Linhof Tech III w/ 135mm Nikkor Problems!!!greenspun.com : LUSENET : Large format photography : One Thread
Hello, I am writing because I have been pondering this question. Why is it that when I look under my enlarger with my grain focuser the image is not as sharp as the same image taken with my Hasselblad... Technically, I believe that the 4x5 image should be sharper due to less enlargement. I am using T-Max 100, developed in HC-110, but I have now purchased some TMAX RS developer. I have also noticed this on some chromes that I have taken. One theory, is that my ground glass, is cheap; purchased at a glass shop for $1, versus $50 for a Linhof brand. Could this throw off my focusing? I am stopping the lens down pretty far when i shoot (f/22 or so) so I wouldn't think that there would be too much difference if it was focusing on the front of the glass versus the back, but maybe??? I am using a loupe when I focus, so it is not my eyes... Please let me know of any insight that you may have... Thanks!!! Joe Accuardi Portland, OR
-- Joe Accuardi (JAccuardi@hotmail.com), July 15, 2001
Unhappily, even new cameras can show some difference on focusing and film planes. It must be checked and somewhere back in this forum you may find some suggestions on how to do it. Maybe your camera was set for a fresnel lens and it's absence can really make a mess on focusing. But, anyway, don't despair. It's easy to find and fix those small bugs. Good luck.
-- Cesar Barreto (email@example.com), July 15, 2001.

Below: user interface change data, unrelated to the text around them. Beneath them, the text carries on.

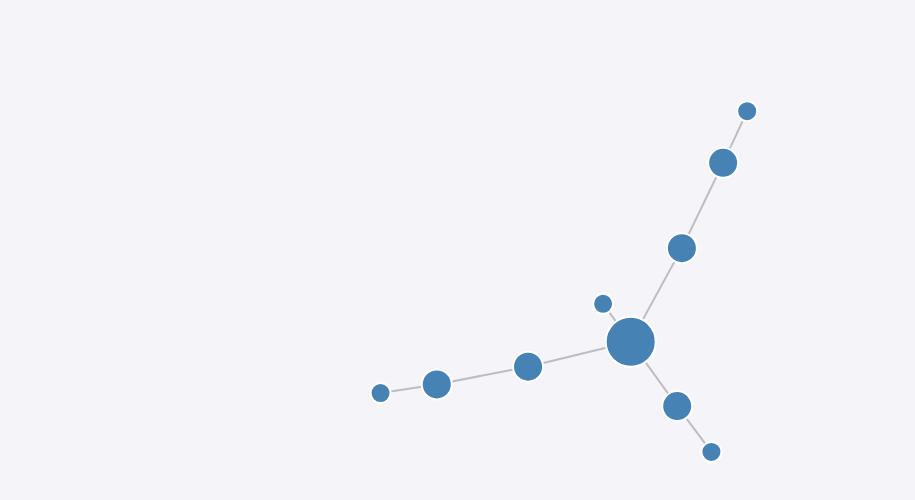
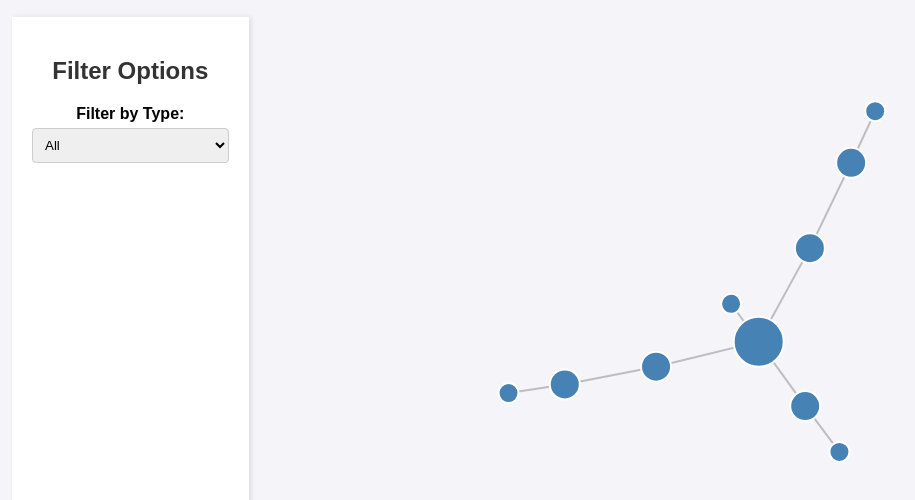
Before and after one commit to p1r8k1ng/data-vis-demo, a plain HTML site: page index.html in a window 1280 px wide. Shown: the part 60-560 px from the top of the page, without its empty margins (28-943 px from the left). Drawn offline with nearby package versions, Linux system fonts and the light colour scheme.

Commit message:
creating sidebar html css

```diff
--- a/index.html
+++ b/index.html
@@ -8,7 +8,28 @@
 </head>
 <body>
     <h1>Artefact Network Visualisation</h1>
-    <div id="graph"></div>
+    <div class="container">
+        <aside class="sidebar">
+            <h2>Filter Options</h2>
+            <div>
+                <label for="type">Filter by Type:</label>
+                <select id="type">
+                    <option value="all">All</option>
+                    <option value="Painting">Painting</option>
+                    <option value="Sculpture">Sculpture</option>
+                    <option value="Manuscript">Manuscript</option>
+                    <option value="Drawing">Drawing</option>
+                    <option value="Photograph">Photograph</option>
+                    <option value="Installation">Installation</option>
+                    <option value="Relic">Relic</option>
+                    <option value="Architecture">Architecture</option>
+                    <option value="Digital Art">Digital Art</option>
+                    <option value="Ceramic">Ceramic</option>
+                </select>
+            </div>
+        </aside>
+        <div id="graph"></div>
+    </div>
     <script src="https://d3js.org/d3.v7.min.js"></script>
     <script src="script.js"></script>
 </body>
--- a/style.css
+++ b/style.css
@@ -4,11 +4,49 @@ body {
     margin: 0;
     padding: 0;
     background-color: #f4f4f9;
+    display: flex;
+    flex-direction: column;
+    align-items: center;
 }
 
 h1 {
     margin: 20px 0;
     color: #333;
+}
+
+.container {
+    display: flex;
+    width: 100%;
+    max-width: 1200px;
+    margin: 0 auto;
+}
+
+.sidebar {
+    width: 250px;
+    padding: 20px;
+    background-color: #fff;
+    box-shadow: 2px 0 5px rgba(0, 0, 0, 0.1);
+    margin-right: 20px;
+}
+
+.sidebar h2 {
+    margin-bottom: 20px;
+    font-size: 1.5em;
+    color: #333;
+}
+
+.sidebar label {
+    display: block;
+    margin-bottom: 5px;
+    font-weight: bold;
+}
+
+.sidebar select {
+    width: 100%;
+    padding: 8px;
+    margin-bottom: 15px;
+    border: 1px solid #ccc;
+    border-radius: 4px;
 }
 
 #graph {
```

1: Have you installed the ground glass properly? 2: Is some of the image sharper in front or behind what you focused on? 3: Is the lens propely installed and are you shooting within the optimal range of the lens or are you using too large or small an aperture to get best results? 4: There are no ground glasses from linhhof for a III. 5: Your camera series has been discontinued since 1956. Has it been checked to see if it is within factory tolerances after almost half a century?
-- Bob Salomon (firstname.lastname@example.org), July 16, 2001.
there is a well known method to check the planes of ground glass and film: use a richly structured object (a page of a newspaper or a ruler) going from the front into the background and make a image with the stop wide open. You should put something on the rules/paper to mark the line of best focus. Since you use the lens wide open, you should have a small sharp zone in the middle and unsharp zones in front and behind your marker. If the zone of sharpness isn't on the marker, you have a problem with the ground glass. Don't use movements with this test!
-- Martin Jangowski (email@example.com), July 16, 2001.